  2. ^ a b "Flughafen Wien - Presseaussendungen & News - Offen für neue Horizonte". Viennaairport.com. Retrieved 2013-06-20. 
  3. ^ "FWAG (group) facts & figures - Open for new horizons". Viennaairport. 2012-06-05. Retrieved 2013-06-20. 
  4. ^ "Airline Industry and Aviation Safety News from Flightglobal". Retrieved 2010-12-19. 
  5. ^ a b c d e f http://www.austrianaviation.net/news-regional/news-detail/datum/2014/07/15/wien-comeback-der-terminals.html
  6. ^ "Press releases & news - Open for new horizons". Viennaairport. Retrieved 2013-10-05. 
  7. ^ "Construction Project - Open for new horizons". Viennaairport. Retrieved 2013-10-05. 
  8. ^ http://airlineroute.net/2013/12/26/ah-europe-s14/
  9. ^ http://www.austrianaviation.net/news-regional/news-detail/datum/2014/01/16/air-china-peking-wien-barcelona.html
  10. ^ "Work Programme: Austrian Concludes Transfer from Flight Operations into Tyrolean". Newsroom.austrian.com. Retrieved 2013-10-05. 
  11. ^ "Austrian Airlines to fly to Chicago from 17th May, 2013". Aviation.ca. Retrieved 2013-06-20. 
  12. ^ "Austrian Airlines Significantly Increases its North American Flight Offering". Austrian Ailrlines.ag. Retrieved 2013-10-28. 
  13. ^ "Austrian Airlines reopens services to Tehran" (Press release). Austrian Airlines. Retrieved 16 January 2014. 
  14. ^ http://www.vienna.at/easyjet-bietet-neue-verbindung-von-wien-schwechat-nach-rom-fiumicino/3969894
  15. ^ easyjet.com
  16. ^ "Ethiopian to Start Services to Vienna, its ninth European destination" (Press release). Ethiopian Airlines. 1 March 2014. Retrieved 1 March 2014. 
  17. ^ http://eurolot.com/en/timetable/VIE-HDF.html#top
  18. ^ a b c http://viennaairport.com/jart/prj3/va/uploads/data-uploads/Passagier/VIE_Flugplan_nach_Destinationen_de.pdf
  19. ^ "Kuwait Airways Co. : Summer 2013 : Clearance Schedule". Kuwaitairways.com.
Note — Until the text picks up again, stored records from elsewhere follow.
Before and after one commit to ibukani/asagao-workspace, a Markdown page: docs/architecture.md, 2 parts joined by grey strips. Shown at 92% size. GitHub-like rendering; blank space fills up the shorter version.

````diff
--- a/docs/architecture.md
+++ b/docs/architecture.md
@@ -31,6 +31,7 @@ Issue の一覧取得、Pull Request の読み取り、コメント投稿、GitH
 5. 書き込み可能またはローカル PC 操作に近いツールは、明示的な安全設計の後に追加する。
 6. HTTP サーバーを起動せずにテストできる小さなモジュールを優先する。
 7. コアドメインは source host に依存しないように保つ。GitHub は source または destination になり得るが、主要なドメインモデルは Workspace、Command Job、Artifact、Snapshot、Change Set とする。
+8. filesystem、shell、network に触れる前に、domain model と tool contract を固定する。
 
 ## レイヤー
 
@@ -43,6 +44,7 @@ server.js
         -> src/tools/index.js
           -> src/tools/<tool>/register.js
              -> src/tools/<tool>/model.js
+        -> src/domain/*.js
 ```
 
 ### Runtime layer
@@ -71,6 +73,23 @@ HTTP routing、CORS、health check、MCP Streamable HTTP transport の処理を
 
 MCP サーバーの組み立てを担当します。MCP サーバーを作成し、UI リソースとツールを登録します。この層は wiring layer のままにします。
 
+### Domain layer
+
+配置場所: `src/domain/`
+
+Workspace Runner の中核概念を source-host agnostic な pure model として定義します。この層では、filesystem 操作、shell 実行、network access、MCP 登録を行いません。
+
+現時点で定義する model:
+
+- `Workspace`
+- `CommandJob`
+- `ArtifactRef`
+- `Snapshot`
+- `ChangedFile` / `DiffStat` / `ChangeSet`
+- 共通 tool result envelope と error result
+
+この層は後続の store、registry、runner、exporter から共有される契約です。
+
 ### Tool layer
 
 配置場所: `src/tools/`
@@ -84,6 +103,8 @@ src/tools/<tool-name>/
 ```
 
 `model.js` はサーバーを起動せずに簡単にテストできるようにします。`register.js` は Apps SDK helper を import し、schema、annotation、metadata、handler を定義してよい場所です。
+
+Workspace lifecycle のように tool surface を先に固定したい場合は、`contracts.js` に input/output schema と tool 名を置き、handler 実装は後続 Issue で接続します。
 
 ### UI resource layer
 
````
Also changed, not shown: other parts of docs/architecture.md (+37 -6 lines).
Retrieved 2013-10-05. 
  20. ^ http://airlineroute.net/2014/06/02/abhg-vie-w14/
  21. ^ a b L, J (19 February 2014). "NIKI to start Agadir and Marrakesh". Airline Route. Retrieved 14 October 2014. 
  22. ^ http://www.flyniki.com/en-AT/flightplan/index/results/departure/VIE/destination/PFO/outbounddate/2015-03/returndate//withreturnflight/0/directflight/1/airlinefilter/0/et_cid/128/et_lid/166676/et_sub/show_timetable
  23. ^ "Turkish Airlines Cargo Winter Schedule". Download.thy.com. Retrieved 2013-10-05. 
  24. ^ "ASN Aircraft accident Convair CV-340-58 YU-ADC Wien-Schwechat International Airport (VIE)". Aviation-safety.net. 1955-10-10. Retrieved 2013-10-05. 

External links[edit]

Media related to Vienna International Airport at Wikimedia Commons